RECORDS FOR PROCESSING:

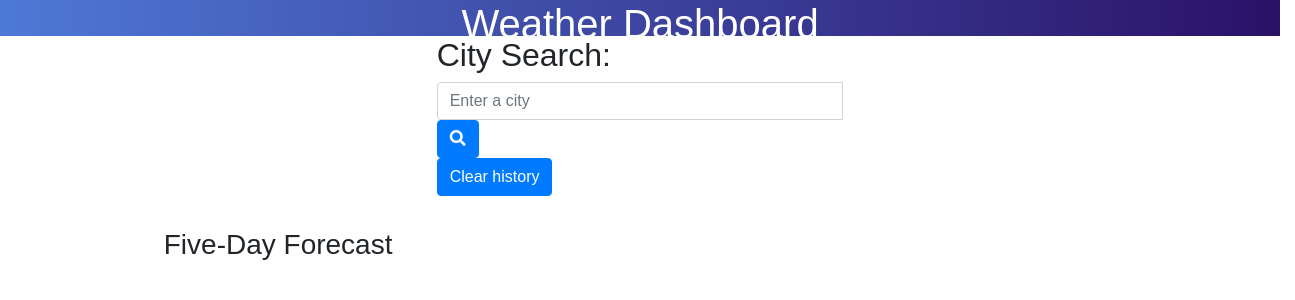
Repository: brenhamp/weather-dashboard
Page: index.html
These files come from the project's save history. The page is drawn as it stood at one moment and after the next save; the edit follows.
The browser window is 1280 px wide. The page is 1295 px wide, so the pictures cover 1295 px, including what lies to the right of the window. The pictures show the whole page.
Some web libraries are served in a nearby version.

Above is the page before, as saved 2021-12-12 20:22:28.

### index.html
<!DOCTYPE html>
<html lang="en">
<head>
    <meta charset="UTF-8">
    <meta http-equiv="X-UA-Compatible" content="IE=edge">
    <meta name="viewport" content="width=device-width, initial-scale=1.0">
    <link rel="stylesheet" href="./assets/css/style.css">
    <link rel="stylesheet" href="https://stackpath.bootstrapcdn.com/bootstrap/4.3.1/css/bootstrap.min.css" crossorigin="anonymous">
    <link rel="stylesheet" href="https://cdnjs.cloudflare.com/ajax/libs/font-awesome/5.11.2/css/all.min.css">
    <title>Weather Dashboard</title>
</head>
<body>
    <header class="hero">
        <h1>Weather Dashboard</h1>
    </header>

    <div class="row">
        <div class="col-lg-4">
            <h2>City Search:</h2>
            <div class="input-group">
                <input id="city-input" type="text" class="form-control" placeholder="Enter a city" aria-label="Enter a city">
                <div class="input-group append">
                    <button class="btn btn-primary" type="button" id="search-button">
                        <i class="fas fa-search"></i>
                    </button>
                </div>
            </div>
            <button class="btn btn-primary" type="button" id="clear-history">Clear history</button>
            <form id="history"></form>
        </div>
        <div class="col-lg-9">
            <div class="row">
                <div id="todays-weather">
                    <div>
                        <h3 id="city-name" class="city-name">
                        </h3>
                        <img id="sky">
                        <div id="temperature"></div>
                        <div id="humidity"></div>
                        <div id="wind"></div>
                        <div id="UV"></div>
                    </div>
                </div>
            </div>

            <!-- hide forecast until needed -->
            <div id="5-day-forecast d-none">
                <h3>Five-Day Forecast</h3>

                <div class="row">
                    <div class="forecast"></div>
                    <div class="forecast"></div>
                    <div class="forecast"></div>
                    <div class="forecast"></div>
                    <div class="forecast"></div>
                </div>

            </div>
        </div>
    </div>


    <script src="https://unpkg.com/axios/dist/axios.min.js"></script>
    <script src="./assets/js/script.js"></script>

</body>
</html>

### assets/css/style.css
* {
    font-family: Arial, Helvetica, sans-serif;
}

.hero {
    background-image: linear-gradient(to right, rgb(78, 121, 214), rgb(43, 17, 104));
    height: 5vh;
    text-align: center;
    margin: auto;
    line-height: 5vh;
    color: white
}

h1 {
    line-height: inherit;
}

.row {
    justify-content: space-around;
}

### assets/js/script.js
function weatherDashboard() {
    //define HTML elements
const city = document.getElementById("city-input");
const search = document.getElementById("search-button");
const clear = document.getElementById("clear-history");
const name = document.getElementById("city-name");
const sky = document.getElementById("sky");
const temp = document.getElementById("temperature");
const humidity = document.getElementById("humidity");
const wind = document.getElementById("wind");
const UV = document.getElementById("UV");
const history = document.getElementById("history");
const forecast = document.getElementById("five-day-forecast");
const todaysWeather = document.getElementById("todays-weather");
    //my API key from OpenWeather
    apiKey = "4f9f2b98f7dbd0bd303f0561775c2890";

    //function to contain all API requests
    function getWeather(cityName) {
        let queryURL = "https://api.openweathermap.org/data/2.5/weather?q=" + cityName + "&units=imperial" + "&appid=" + apiKey;
        axios.get(queryURL)
        .then(function(response) {
            todaysWeather.classList.remove("d-none");

            //retrieve current date for displaying
            currentDate = new Date(response.data.dt * 1000);
            day = currentDate.getDate();
            month = currentDate.getMonth() + 1;
            year = currentDate.getFullYear();

            name.innerHTML = response.data.name + " (" + month + "/" + day + "/" + year +")";

            //display today's weather including sky icon, temp, humidity and wind speed
            let skyImg = response.data.weather[0].icon;
            sky.setAttribute("src", "https://openweathermap.org/img/wn/" + skyImg + "@2x.png");
            sky.setAttribute("alt", response.data.weather[0].description);
            temp.innerHTML = "Temperature: " + response.data.main.temp + " &#176F";
            humidity.innerHTML = "Humidity: " + response.data.main.humidity + "%";
            wind.innerHTML = "Wind Speed: " + response.data.wind.speed + " MPH";

            //get UV index using latitude and longitude
            let lat = response.data.coord.lat;
            let lon = response.data.coord.lon;
            let UVQueryURL = "https://api.openweathermap.org/data/2.5/uvi/forecast?lat=" + lat + "&lon=" + lon + "&units=imperial" + "&appid=" + apiKey + "&cnt=1";
            axios.get(UVQueryURL)
                .then(function (response) {
                    //use span for HTML convenience
                    let UVIndex = document.createElement("span");

                    //change color to indicate mild/moderate/severe UV levels
                    if (response.data[0].value < 4 ) {
                        UVIndex.setAttribute("class", "badge badge-success");
                    }
                    else if (response.data[0].value < 8) {
                        UVIndex.setAttribute("class", "badge badge-warning");
                    }
                    else {
                        UVIndex.setAttribute("class", "badge badge-danger");
                    }
                    UVIndex.innerHTML = response.data[0].value;
                    UV.innerHTML = "UV Index: ";
                    UV.append(UVIndex);
        });

           //five-day forecast
           let cityID = response.data.id;
           let forecastQueryURL = "https://api.openweathermap.org/data/2.5/forecast?id=" + cityID + "&units=imperial" + "&appid=" + apiKey;
           axios.get(forecastQueryURL)
               .then(function (response) {
                   forecast.classList.remove("d-none");

                       //  Parse response to display forecast for next 5 days
                       const forecastEls = document.querySelectorAll(".forecast");
                       for (i = 0; i < forecastEls.length; i++) {
                           forecastEls[i].innerHTML = "";
                           const forecastIndex = i * 8 + 4;
                           const forecastDate = new Date(response.data.list[forecastIndex].dt * 1000);
                           const forecastDay = forecastDate.getDate();
                           const forecastMonth = forecastDate.getMonth() + 1;
                           const forecastYear = forecastDate.getFullYear();
                           const forecastDateEl = document.createElement("p");
                           forecastDateEl.setAttribute("class", "mt-3 mb-0 forecast-date");
                           forecastDateEl.innerHTML = forecastMonth + "/" + forecastDay + "/" + forecastYear;
                           forecastEls[i].append(forecastDateEl);

                           // Icon for current weather
                           const forecastWeatherEl = document.createElement("img");
                           forecastWeatherEl.setAttribute("src", "https://openweathermap.org/img/wn/" + response.data.list[forecastIndex].weather[0].icon + "@2x.png");
                           forecastWeatherEl.setAttribute("alt", response.data.list[forecastIndex].weather[0].description);
                           forecastEls[i].append(forecastWeatherEl);
                           const forecastTempEl = document.createElement("p");
                           forecastTempEl.innerHTML = "Temp: " + response.data.list[forecastIndex].main.temp + " &#176F";
                           forecastEls[i].append(forecastTempEl);
                           const forecastHumidityEl = document.createElement("p");
                           forecastHumidityEl.innerHTML = "Humidity: " + response.data.list[forecastIndex].main.humidity + "%";
                           forecastEls[i].append(forecastHumidityEl);
                       }
                    })
    });
}

    let searchHistory = JSON.parse(localStorage.getItem("search")) || [];

    function renderSearchHistory () {
        history.innerHTML = "";
        for (let i = 0; i < searchHistory.length; i++) {
            const historyEl = document.createElement("input");
            Object.assign(historyEl, {
                type: "text",
                readonly: true,
                class: "form-control",
                value: searchHistory[i],
            });
            historyEl.addEventListener("click", function() {
                getWeather(historyEl.value);
            })
            history.append(historyEl);
        }
    }

    renderSearchHistory();

    search.addEventListener("click", function () {
        searchTerm = city.value;
        getWeather(searchTerm);
        searchHistory.push(searchTerm);
        localStorage.setItem("search", JSON.stringify(searchHistory));
        renderSearchHistory();
    })

    clear.addEventListener("click", function () {
        localStorage.clear();
        searchHistory = [];
        renderSearchHistory();
    })


};

weatherDashboard ();

After the next save:
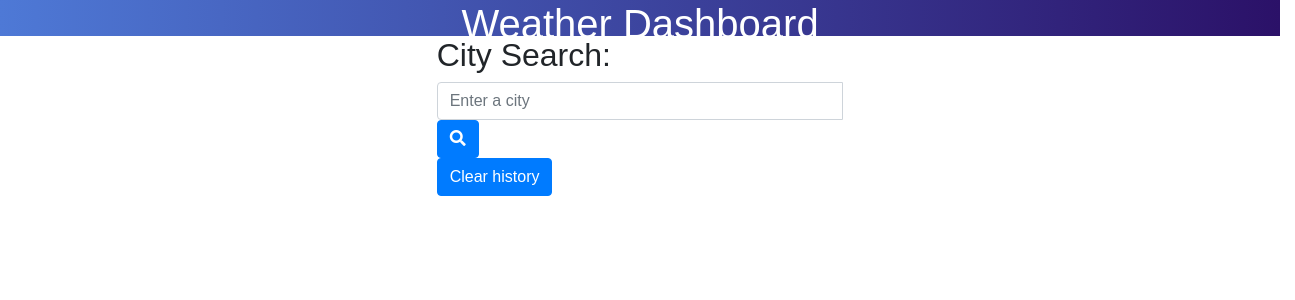
Saved 30 s later.
--- a/index.html
+++ b/index.html
@@ -44,7 +44,7 @@
             </div>
 
             <!-- hide forecast until needed -->
-            <div id="5-day-forecast d-none">
+            <div id="5-day-forecast" class="d-none">
                 <h3>Five-Day Forecast</h3>
 
                 <div class="row">
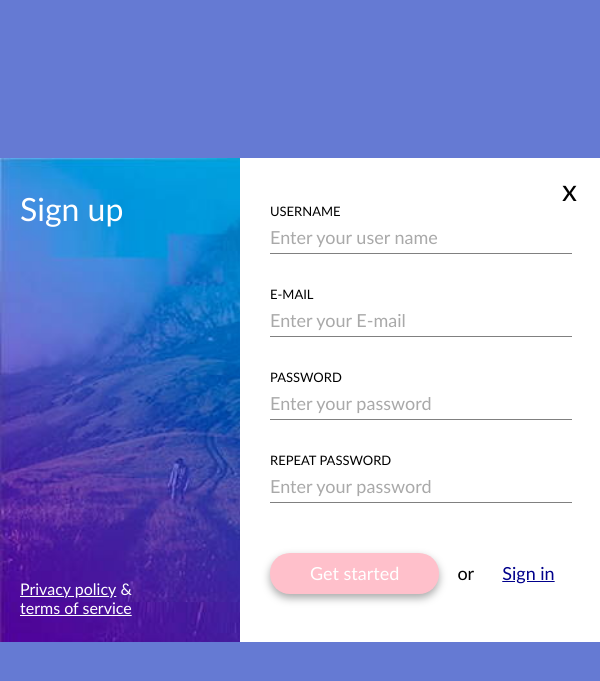
Repository: RugileG/registracijos-forma
Page: index.html
The author's editor kept a copy of each file at every save. The page is drawn from the files as they stood at one save, then again after the next save.
The browser window is 600 px wide. The pictures show the whole page.

Above is the page before, as saved 2021-05-19 10:45:16.

After the next save:
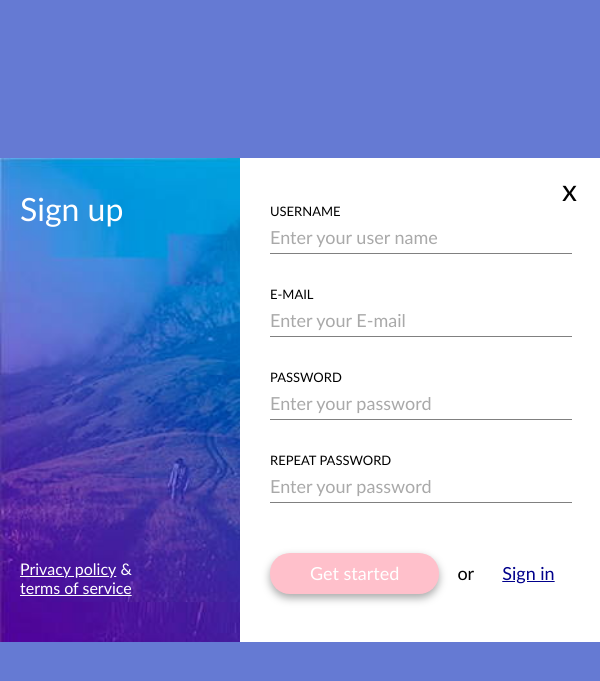
Saved 7 s later.
--- a/index.html
+++ b/index.html
@@ -175,7 +175,7 @@
             }
 
             .links {
-
+                bottom: 45px;
             }
         }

WHAT IS REQUIRED:
Copy out the lines of the records above in which the string "from" appears.

ANSWER BOX:
These files come from the project's save history. The page is drawn as it stood at one moment and after the next save; the edit follows.
    //my API key from OpenWeather
The author's editor kept a copy of each file at every save. The page is drawn from the files as they stood at one save, then again after the next save.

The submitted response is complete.